Here’s the thing though. None of the character lost their gift. It is important that we recognize that their ability to manage the trauma truly is a gift. None of the family members lost what made them unique and special. What changed is that the gifts became about thriving rather than surviving. Luisa got to be strong without always needing to be shoulder it all on her own. Isabela got to create beauty in a way that didn’t require perfection. These gifts became about want rather than need. There was now a space to discuss the past hurt so that healing could occur. It provided a sense of freedom for all family members to discover who they are outside of the family trauma. Bruno was welcomed back in the family as what made him special was no longer a threat.
• We have to acknowledge and honor all that we do to survive and cope. It truly is a gift. We should not shame ourselves or anyone else for what we do to survive. The more we shame ourselves or others, the harder it is to heal.
• We have to take a step back and assess the role that generational trauma has played in our own lives. How have we accommodated to the needs of your family’s desire to NOT talk about traumatic events? What can we do to help provide a safe space for discussion about trauma? Which character do we most identify with? How can your “gift” be worked through so that it can be utilized outside of a place of trauma?
• If you are the scapegoated/ostracized child, we see you. We know the burden you have endured and what you have had to shoulder for the sake of your family. Your gift of insight can also be a great burden and it can leave you feeling very alone.
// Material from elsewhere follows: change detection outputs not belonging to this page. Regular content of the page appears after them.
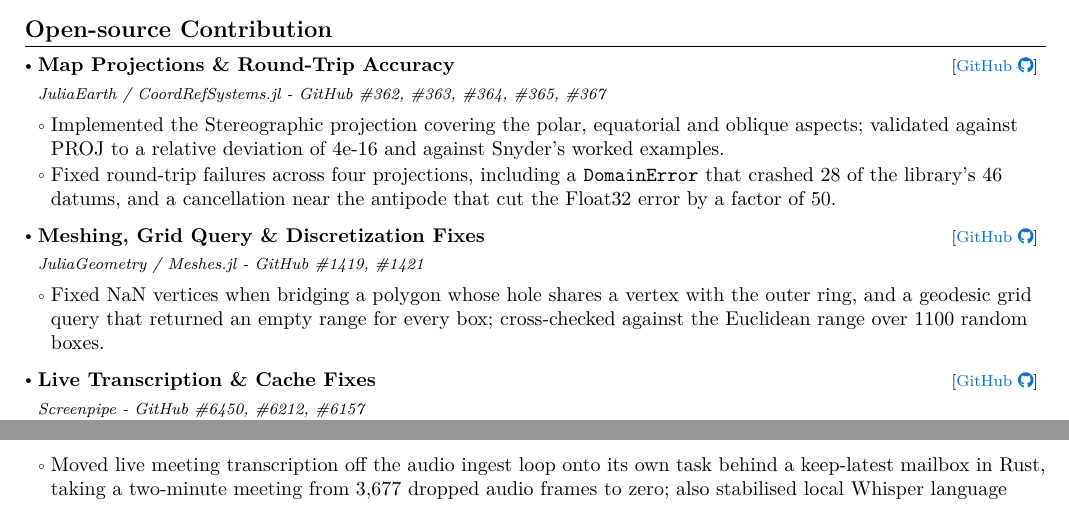
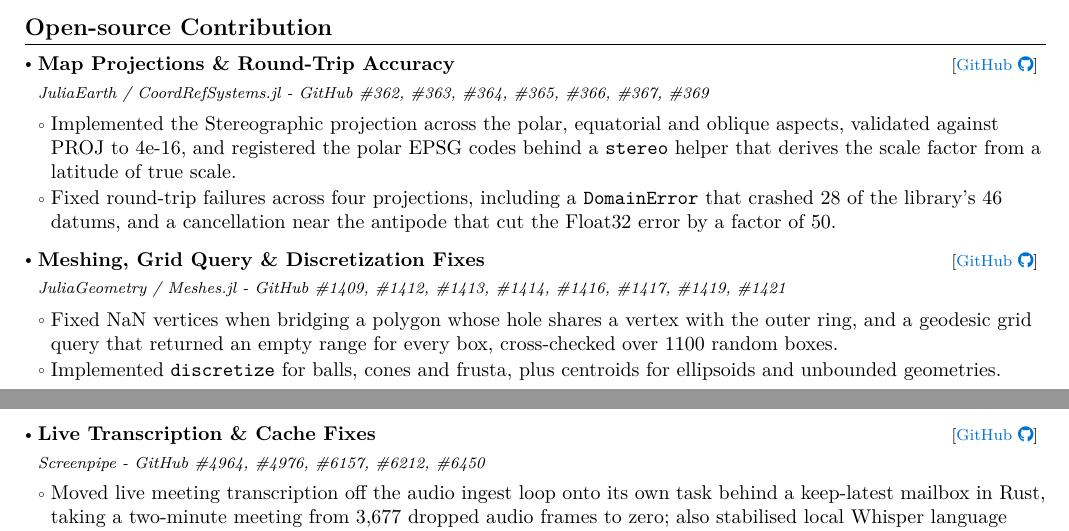
Before and after one commit to jitendravjh/jitendravjh.github.io, a LaTeX CV (resume/main.tex): two parts of pages 1 and 2 of 2, joined at a grey line, cut so that both start at the same text. Compiled offline with pdfLaTeX; a LaTeX package or settings file that is missing is left out.

Commit message:
Cite every merged PR in the resume and record that the EPSG registrations landed

```diff
--- a/resume/main.tex
+++ b/resume/main.tex
@@ -277,26 +277,27 @@
 
 \resumeProject
   {Map Projections \& Round-Trip Accuracy}
-  {JuliaEarth / CoordRefSystems.jl - GitHub \#362, \#363, \#364, \#365, \#367}
+  {JuliaEarth / CoordRefSystems.jl - GitHub \#362, \#363, \#364, \#365, \#366, \#367, \#369}
   {{}[\href{https://github.com/JuliaEarth/CoordRefSystems.jl/pulls?q=is:pr+is:closed+author:jitendravjh}{\textcolor{darkblue}{GitHub }{\faGithub}}]}
   {}
 \resumeItemListStart
-  \item Implemented the Stereographic projection covering the polar, equatorial and oblique aspects; validated against PROJ to a relative deviation of 4e-16 and against Snyder's worked examples.
+  \item Implemented the Stereographic projection across the polar, equatorial and oblique aspects, validated against PROJ to 4e-16, and registered the polar EPSG codes behind a \texttt{stereo} helper that derives the scale factor from a latitude of true scale.
   \item Fixed round-trip failures across four projections, including a \texttt{DomainError} that crashed 28 of the library's 46 datums, and a cancellation near the antipode that cut the Float32 error by a factor of 50.
 \resumeItemListEnd
 
 \resumeProject
   {Meshing, Grid Query \& Discretization Fixes}
-  {JuliaGeometry / Meshes.jl - GitHub \#1419, \#1421}
+  {JuliaGeometry / Meshes.jl - GitHub \#1409, \#1412, \#1413, \#1414, \#1416, \#1417, \#1419, \#1421}
   {{}[\href{https://github.com/JuliaGeometry/Meshes.jl/pulls?q=is:pr+is:closed+author:jitendravjh}{\textcolor{darkblue}{GitHub }{\faGithub}}]}
   {}
 \resumeItemListStart
-  \item Fixed NaN vertices when bridging a polygon whose hole shares a vertex with the outer ring, and a geodesic grid query that returned an empty range for every box; cross-checked against the Euclidean range over 1100 random boxes.
+  \item Fixed NaN vertices when bridging a polygon whose hole shares a vertex with the outer ring, and a geodesic grid query that returned an empty range for every box, cross-checked over 1100 random boxes.
+  \item Implemented \texttt{discretize} for balls, cones and frusta, plus centroids for ellipsoids and unbounded geometries.
 \resumeItemListEnd
 
 \resumeProject
   {Live Transcription \& Cache Fixes}
-  {Screenpipe - GitHub \#6450, \#6212, \#6157}
+  {Screenpipe - GitHub \#4964, \#4976, \#6157, \#6212, \#6450}
   {{}[\href{https://github.com/screenpipe/screenpipe/pulls?q=is:pr+is:closed+author:jitendravjh}{\textcolor{darkblue}{GitHub }{\faGithub}}]}
   {}
 \resumeItemListStart
```
Also changed, not shown: src/content/blog/adding-stereographic-projection.md (+1 -1 lines), resume/main.tex (2 more changed lines), 1 other file.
Surround yourself with people who see you and provide a safe space to be your true self and never stop fighting to be heard.
• Normalize therapy. Therapy is a necessary tool for emotional healing, especially for those who experience trauma.
• More Disney movies like this. This is an amazing tool to begin a conversation with children AND adults about the role of trauma in a family.